A well-prepared transfer
According to the Fondation des familles en affaires, one in three companies are able to successfully transfer business ownership to the next generation. This statistic falls to only 13 percent for business transfers occurring from the second to the third generation of family ownership. In Maude’s case, she is a fourth-generation entrepreneur.
“My father gave me one core value: to lead with heart and be close to your employees. A good entrepreneur has to listen to her team.”
– Maude Verstraete
In order to ensure the business transfer was a success, the Verstraete family were careful not to skip any steps of the process. Maude and her father made sure they both had the same vision for the company. It had been two years since Maude had first started working for the business, and in that time a share-purchasing system had been put in place. An estate freeze was also planned. This financial planning tool offers next-generation shareholders the option of deferring business transfer taxes to the future increase in asset value held by succeeding generations—a practical way of avoiding significant financial liability at the time the business is transferred.
For Maude, who has been CEO since November of 2017, this strategic move is still open to change and nothing is set in stone. “We’re at the start of the process. We’ll probably need to consult with outside professionals who won’t let emotion get in the way and can be completely objective.”
In the meantime, Maude has a lot of ideas for developing the business.
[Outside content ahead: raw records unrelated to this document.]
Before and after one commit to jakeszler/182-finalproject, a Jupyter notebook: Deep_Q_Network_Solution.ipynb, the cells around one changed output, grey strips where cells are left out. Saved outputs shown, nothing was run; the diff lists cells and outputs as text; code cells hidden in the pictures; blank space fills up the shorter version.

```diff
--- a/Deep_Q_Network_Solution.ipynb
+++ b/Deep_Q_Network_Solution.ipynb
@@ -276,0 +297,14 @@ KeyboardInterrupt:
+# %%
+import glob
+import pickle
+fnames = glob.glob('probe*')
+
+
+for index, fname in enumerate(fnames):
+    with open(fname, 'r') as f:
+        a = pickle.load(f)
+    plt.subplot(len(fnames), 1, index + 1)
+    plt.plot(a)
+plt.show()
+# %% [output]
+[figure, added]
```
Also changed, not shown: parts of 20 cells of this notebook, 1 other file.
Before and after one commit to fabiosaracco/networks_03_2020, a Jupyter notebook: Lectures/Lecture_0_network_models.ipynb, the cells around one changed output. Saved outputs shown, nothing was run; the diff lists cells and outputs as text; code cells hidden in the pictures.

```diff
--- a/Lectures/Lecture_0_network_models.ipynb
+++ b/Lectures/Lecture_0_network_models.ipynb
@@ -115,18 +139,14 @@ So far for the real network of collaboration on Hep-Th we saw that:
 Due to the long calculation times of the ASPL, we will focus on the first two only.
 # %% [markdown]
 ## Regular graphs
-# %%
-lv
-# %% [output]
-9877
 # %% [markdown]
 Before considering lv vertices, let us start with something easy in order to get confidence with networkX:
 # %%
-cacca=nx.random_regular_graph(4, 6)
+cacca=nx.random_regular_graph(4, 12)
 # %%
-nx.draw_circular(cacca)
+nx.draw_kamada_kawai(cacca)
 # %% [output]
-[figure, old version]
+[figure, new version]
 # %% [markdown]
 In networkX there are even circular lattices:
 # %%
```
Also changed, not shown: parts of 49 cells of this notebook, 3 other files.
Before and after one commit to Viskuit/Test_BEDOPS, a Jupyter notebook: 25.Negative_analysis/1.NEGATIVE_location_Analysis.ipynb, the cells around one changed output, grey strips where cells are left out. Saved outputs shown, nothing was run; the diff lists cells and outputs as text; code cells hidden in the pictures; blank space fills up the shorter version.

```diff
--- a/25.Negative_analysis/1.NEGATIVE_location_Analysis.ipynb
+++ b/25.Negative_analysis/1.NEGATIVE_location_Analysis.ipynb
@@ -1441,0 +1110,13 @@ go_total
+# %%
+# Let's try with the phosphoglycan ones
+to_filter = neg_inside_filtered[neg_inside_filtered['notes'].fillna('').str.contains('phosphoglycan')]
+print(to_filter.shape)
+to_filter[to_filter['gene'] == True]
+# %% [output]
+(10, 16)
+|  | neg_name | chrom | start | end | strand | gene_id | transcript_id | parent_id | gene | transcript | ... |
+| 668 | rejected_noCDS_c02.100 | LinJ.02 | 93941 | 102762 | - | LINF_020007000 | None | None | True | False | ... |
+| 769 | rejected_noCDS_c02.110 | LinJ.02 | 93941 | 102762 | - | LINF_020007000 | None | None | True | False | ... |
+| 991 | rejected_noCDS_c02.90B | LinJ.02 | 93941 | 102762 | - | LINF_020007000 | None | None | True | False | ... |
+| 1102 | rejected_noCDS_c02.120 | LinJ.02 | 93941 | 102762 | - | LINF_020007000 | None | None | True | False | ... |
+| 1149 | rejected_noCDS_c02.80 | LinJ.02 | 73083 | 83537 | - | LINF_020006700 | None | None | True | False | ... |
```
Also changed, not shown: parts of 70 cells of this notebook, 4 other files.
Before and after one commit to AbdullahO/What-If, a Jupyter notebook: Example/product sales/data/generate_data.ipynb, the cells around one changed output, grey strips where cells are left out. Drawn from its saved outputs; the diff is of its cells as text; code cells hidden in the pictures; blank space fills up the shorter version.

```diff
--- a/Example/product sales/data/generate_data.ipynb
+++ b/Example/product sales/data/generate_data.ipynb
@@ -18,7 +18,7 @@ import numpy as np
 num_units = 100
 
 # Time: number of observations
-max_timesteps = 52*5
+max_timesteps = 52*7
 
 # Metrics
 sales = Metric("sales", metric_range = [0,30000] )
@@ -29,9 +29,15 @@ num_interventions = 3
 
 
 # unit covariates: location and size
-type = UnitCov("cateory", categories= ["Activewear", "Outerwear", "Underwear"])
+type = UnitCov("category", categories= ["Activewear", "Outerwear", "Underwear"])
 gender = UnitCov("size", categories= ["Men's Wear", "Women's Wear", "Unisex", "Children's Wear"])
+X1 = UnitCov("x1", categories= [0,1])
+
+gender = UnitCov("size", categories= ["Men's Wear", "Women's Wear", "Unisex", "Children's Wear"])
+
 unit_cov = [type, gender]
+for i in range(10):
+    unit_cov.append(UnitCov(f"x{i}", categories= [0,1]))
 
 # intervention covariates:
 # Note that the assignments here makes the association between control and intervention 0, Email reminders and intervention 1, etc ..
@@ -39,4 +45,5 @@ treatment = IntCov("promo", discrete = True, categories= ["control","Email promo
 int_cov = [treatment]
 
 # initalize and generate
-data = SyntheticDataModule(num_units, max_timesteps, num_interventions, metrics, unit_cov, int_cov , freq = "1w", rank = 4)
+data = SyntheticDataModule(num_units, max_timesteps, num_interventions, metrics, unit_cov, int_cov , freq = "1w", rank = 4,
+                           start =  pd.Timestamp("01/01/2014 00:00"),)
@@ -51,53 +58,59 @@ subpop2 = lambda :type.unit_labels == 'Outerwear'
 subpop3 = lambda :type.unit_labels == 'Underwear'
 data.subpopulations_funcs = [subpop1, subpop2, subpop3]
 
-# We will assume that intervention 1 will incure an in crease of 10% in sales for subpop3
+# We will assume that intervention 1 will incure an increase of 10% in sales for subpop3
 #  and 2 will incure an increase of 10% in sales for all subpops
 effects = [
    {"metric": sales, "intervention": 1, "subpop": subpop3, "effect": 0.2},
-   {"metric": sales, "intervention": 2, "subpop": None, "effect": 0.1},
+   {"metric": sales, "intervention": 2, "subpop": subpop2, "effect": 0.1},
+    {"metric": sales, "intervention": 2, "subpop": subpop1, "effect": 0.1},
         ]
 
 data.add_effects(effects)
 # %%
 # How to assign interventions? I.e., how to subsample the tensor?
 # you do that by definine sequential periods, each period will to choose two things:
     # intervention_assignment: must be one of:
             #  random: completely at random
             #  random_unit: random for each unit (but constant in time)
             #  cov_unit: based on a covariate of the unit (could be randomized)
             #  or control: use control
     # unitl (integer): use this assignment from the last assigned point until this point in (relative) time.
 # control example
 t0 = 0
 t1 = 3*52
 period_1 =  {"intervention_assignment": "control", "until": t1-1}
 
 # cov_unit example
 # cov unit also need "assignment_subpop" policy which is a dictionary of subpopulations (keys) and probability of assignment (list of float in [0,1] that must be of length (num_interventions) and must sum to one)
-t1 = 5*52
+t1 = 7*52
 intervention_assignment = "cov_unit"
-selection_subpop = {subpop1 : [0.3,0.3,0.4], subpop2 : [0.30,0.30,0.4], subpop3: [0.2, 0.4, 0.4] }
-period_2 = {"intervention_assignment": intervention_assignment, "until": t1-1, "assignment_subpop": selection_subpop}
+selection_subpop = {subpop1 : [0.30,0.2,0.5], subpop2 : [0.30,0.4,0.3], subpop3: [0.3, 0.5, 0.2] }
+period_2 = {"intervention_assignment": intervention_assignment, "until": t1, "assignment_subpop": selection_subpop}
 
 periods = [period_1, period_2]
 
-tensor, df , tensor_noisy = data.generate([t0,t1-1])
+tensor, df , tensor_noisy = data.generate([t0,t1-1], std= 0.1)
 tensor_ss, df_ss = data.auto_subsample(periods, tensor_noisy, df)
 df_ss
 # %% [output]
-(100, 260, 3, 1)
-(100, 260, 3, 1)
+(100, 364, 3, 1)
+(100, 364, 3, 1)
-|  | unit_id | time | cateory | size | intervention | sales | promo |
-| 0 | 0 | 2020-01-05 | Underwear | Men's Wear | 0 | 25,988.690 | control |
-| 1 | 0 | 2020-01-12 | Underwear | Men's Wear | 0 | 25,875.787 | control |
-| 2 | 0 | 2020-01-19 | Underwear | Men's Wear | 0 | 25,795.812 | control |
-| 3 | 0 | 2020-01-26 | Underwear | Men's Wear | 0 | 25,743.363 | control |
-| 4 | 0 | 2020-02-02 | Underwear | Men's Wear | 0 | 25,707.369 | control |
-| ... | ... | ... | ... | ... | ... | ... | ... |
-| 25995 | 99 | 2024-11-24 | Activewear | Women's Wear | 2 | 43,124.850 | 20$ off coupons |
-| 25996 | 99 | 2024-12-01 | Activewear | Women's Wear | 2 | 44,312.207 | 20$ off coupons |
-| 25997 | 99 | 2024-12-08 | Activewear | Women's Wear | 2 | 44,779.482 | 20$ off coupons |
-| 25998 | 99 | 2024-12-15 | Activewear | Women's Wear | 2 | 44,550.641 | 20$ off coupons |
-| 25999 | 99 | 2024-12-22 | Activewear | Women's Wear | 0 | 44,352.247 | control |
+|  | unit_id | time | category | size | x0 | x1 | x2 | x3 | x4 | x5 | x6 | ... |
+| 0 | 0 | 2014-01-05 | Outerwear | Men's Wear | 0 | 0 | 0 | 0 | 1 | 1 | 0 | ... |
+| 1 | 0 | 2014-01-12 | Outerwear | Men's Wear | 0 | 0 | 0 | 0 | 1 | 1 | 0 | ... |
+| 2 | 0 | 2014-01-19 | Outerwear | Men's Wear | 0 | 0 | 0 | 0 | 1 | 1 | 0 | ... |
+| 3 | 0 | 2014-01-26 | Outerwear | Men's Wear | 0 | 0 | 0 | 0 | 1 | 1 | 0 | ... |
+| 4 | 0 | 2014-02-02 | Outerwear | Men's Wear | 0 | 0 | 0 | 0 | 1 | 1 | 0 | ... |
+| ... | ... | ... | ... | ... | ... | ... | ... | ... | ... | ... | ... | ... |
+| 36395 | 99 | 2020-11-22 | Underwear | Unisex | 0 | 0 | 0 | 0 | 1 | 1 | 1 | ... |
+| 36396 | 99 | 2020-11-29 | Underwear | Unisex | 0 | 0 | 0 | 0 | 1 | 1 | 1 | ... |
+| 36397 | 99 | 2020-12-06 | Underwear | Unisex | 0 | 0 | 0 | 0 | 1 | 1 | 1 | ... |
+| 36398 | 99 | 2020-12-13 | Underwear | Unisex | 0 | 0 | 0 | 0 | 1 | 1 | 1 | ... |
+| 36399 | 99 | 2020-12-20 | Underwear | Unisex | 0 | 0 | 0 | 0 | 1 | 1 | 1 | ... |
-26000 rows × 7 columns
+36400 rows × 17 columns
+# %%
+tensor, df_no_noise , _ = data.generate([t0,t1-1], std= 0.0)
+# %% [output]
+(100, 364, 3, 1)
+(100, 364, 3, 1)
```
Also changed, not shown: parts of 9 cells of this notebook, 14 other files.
Increasing distribution channels, adopting a Web 4.0 business model and revitalizing their skill set are just part of the program the young entrepreneur has in mind for the coming years.
Meubles Arboit-Poitras in Numbers
50: Number of employees
$6 million: Company revenue
150: Number of stores distributing Mobilier Arboit-Poitras furniture
Want to learn more?
Visit Meubles Arboit-Poitras’s website